[YOUR OBJECTIVE]: Check each line of the data below for the word "case", then extract the ones that have it.
(Beginning of LISTED RECORDS)
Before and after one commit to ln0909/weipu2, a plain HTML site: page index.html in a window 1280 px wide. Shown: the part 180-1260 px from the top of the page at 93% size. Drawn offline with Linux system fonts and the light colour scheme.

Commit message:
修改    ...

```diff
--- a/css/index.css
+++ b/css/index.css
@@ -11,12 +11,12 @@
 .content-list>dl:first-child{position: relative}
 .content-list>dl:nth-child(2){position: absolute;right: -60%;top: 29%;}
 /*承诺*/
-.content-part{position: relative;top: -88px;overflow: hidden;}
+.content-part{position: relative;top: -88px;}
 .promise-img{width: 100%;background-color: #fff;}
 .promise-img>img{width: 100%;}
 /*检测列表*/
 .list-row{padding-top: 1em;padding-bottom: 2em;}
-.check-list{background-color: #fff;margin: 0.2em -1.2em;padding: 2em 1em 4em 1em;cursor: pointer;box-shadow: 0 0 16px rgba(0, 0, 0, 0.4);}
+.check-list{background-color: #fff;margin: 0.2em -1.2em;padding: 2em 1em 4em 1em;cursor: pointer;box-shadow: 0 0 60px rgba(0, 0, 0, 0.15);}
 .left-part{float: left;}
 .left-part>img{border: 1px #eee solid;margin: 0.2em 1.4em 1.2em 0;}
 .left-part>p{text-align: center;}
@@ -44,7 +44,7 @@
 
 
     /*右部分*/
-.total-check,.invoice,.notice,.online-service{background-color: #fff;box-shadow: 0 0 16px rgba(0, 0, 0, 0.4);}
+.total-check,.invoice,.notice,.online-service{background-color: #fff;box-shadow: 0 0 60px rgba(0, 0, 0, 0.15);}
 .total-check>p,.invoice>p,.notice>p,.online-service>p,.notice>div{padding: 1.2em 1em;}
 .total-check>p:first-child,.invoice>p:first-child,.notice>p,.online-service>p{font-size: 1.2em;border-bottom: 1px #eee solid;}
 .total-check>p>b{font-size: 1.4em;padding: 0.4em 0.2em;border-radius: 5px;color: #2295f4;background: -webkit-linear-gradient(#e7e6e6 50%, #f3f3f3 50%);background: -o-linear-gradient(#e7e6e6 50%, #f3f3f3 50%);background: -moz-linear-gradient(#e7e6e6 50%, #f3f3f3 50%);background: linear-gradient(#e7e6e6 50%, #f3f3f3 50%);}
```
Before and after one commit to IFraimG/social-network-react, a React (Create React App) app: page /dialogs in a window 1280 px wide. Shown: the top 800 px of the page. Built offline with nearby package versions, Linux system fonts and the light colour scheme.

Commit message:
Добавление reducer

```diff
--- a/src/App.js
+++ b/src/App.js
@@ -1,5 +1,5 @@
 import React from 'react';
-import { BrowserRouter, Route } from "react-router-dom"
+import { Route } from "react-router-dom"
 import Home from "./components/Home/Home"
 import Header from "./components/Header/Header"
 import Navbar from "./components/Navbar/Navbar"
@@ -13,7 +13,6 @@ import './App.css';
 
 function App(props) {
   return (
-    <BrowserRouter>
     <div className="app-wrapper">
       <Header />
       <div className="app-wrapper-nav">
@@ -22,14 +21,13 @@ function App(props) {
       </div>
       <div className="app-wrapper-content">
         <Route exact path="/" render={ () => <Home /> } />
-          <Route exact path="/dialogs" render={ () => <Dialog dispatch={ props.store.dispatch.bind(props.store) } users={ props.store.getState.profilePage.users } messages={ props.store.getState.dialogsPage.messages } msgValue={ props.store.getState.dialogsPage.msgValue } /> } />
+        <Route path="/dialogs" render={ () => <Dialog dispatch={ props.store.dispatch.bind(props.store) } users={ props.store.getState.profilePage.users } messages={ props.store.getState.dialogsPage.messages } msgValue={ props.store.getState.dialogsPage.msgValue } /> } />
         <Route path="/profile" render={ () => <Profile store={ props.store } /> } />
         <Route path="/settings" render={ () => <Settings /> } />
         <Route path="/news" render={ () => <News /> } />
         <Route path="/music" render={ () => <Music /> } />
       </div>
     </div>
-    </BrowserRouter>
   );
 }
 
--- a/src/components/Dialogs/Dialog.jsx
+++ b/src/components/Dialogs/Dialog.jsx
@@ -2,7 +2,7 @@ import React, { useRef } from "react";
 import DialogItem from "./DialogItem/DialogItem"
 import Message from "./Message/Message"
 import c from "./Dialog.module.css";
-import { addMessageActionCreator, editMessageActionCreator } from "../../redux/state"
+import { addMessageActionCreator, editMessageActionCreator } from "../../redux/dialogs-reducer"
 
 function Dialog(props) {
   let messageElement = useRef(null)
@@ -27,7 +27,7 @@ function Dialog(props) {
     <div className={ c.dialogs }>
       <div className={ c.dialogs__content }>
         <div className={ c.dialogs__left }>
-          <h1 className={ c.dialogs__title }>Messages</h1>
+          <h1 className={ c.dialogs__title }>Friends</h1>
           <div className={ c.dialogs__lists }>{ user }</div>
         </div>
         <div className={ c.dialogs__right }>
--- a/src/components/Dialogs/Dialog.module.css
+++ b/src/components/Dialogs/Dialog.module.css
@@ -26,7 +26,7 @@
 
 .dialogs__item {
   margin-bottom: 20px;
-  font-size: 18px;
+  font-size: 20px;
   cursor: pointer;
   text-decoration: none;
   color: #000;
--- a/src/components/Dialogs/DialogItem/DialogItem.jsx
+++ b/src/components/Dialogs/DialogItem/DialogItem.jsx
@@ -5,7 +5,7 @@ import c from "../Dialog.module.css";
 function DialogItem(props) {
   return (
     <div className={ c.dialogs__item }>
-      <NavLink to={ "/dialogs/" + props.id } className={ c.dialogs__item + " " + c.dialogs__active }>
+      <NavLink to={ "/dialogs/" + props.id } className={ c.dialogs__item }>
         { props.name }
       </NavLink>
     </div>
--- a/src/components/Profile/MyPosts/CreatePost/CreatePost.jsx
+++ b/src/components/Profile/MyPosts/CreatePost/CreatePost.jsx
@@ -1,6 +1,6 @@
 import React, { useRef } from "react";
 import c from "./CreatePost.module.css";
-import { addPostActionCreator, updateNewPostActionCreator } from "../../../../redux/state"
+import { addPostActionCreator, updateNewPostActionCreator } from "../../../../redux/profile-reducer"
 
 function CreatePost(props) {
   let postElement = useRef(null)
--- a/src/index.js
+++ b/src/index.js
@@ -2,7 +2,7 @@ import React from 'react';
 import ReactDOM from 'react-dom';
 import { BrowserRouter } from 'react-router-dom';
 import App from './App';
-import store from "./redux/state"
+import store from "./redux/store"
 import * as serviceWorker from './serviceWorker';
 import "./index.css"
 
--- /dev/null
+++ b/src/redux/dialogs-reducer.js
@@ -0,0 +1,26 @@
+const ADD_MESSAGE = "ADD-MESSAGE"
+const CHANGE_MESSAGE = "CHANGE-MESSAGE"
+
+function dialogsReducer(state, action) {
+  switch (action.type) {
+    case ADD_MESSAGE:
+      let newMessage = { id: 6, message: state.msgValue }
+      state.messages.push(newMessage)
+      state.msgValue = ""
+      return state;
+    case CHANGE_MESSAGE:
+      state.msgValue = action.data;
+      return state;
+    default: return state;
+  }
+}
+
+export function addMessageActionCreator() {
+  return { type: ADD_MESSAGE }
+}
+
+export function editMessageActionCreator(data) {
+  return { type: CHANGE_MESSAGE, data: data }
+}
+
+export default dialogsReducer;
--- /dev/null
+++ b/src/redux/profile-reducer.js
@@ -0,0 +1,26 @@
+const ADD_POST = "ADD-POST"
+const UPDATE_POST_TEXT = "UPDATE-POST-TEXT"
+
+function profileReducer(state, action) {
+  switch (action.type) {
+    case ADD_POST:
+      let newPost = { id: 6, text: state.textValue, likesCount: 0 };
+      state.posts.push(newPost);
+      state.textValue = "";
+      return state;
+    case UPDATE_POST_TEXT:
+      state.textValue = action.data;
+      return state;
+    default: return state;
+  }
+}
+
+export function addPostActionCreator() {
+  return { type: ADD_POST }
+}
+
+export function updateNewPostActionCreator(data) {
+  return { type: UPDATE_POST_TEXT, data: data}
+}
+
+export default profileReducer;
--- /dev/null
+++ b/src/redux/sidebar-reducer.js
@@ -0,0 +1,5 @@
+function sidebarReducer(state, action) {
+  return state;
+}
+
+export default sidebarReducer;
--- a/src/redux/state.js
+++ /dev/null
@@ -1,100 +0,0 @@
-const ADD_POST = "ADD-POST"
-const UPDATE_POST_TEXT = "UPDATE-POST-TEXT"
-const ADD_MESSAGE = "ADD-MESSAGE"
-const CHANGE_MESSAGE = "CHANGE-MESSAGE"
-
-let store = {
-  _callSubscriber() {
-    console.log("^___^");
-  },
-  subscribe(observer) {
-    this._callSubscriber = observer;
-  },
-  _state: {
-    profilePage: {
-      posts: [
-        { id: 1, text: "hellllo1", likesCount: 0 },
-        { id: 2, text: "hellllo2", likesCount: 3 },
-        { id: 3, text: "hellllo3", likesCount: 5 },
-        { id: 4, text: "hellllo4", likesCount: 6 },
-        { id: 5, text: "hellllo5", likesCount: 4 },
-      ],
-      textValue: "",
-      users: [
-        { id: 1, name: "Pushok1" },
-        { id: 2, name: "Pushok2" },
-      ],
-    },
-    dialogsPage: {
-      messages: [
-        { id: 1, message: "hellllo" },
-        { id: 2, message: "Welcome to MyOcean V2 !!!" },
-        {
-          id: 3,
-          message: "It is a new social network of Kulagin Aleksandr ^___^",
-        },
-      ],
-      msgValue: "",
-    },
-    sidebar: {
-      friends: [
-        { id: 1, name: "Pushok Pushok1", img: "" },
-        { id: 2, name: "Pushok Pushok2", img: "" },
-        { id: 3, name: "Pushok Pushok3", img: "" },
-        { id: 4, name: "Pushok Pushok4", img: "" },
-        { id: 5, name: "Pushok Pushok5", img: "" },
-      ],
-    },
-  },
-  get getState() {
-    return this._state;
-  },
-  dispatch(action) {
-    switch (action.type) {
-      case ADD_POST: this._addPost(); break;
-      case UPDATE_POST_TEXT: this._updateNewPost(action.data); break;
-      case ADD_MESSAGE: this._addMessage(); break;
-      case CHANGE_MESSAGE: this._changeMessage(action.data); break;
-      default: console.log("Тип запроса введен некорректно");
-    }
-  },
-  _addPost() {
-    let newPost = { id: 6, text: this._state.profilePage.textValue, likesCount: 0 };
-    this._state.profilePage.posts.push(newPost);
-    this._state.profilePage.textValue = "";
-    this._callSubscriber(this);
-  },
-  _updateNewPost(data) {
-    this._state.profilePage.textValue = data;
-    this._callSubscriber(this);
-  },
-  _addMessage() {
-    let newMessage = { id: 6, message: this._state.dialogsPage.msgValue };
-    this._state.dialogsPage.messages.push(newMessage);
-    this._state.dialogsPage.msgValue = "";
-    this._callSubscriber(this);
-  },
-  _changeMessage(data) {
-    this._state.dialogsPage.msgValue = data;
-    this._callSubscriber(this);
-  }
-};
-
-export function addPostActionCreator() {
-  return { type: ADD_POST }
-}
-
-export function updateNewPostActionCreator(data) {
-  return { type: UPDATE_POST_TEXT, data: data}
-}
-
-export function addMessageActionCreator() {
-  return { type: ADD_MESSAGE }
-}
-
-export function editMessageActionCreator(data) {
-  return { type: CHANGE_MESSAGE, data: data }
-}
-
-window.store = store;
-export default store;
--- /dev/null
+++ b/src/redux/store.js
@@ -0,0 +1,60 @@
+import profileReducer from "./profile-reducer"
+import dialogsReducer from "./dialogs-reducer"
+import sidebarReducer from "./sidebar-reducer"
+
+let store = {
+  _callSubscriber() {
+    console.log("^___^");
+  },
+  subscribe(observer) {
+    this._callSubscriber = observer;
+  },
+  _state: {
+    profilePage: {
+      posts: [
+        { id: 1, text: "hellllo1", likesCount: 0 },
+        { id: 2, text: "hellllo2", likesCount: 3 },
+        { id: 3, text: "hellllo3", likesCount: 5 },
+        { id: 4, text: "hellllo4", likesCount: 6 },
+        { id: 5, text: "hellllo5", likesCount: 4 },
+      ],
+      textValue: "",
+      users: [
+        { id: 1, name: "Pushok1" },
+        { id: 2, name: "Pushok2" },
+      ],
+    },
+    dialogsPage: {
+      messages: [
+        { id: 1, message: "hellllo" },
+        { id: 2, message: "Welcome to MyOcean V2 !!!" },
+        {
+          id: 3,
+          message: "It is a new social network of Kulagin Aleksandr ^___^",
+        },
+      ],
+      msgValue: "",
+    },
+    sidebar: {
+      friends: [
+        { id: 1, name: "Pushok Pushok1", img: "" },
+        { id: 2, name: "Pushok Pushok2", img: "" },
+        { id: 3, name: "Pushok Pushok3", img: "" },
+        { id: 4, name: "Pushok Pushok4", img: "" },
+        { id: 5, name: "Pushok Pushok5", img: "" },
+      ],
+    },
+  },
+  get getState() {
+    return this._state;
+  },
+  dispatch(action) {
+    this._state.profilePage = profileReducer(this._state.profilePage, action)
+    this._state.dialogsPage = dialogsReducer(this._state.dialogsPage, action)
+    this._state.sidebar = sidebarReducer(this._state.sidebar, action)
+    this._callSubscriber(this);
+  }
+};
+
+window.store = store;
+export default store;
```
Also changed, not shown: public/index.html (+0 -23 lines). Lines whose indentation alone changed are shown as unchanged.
(End of LISTED RECORDS)
[SOLVED PROBLEM]:
+    case ADD_MESSAGE:
+    case CHANGE_MESSAGE:
+    case ADD_POST:
+    case UPDATE_POST_TEXT:
-      case ADD_POST: this._addPost(); break;
-      case UPDATE_POST_TEXT: this._updateNewPost(action.data); break;
-      case ADD_MESSAGE: this._addMessage(); break;
-      case CHANGE_MESSAGE: this._changeMessage(action.data); break;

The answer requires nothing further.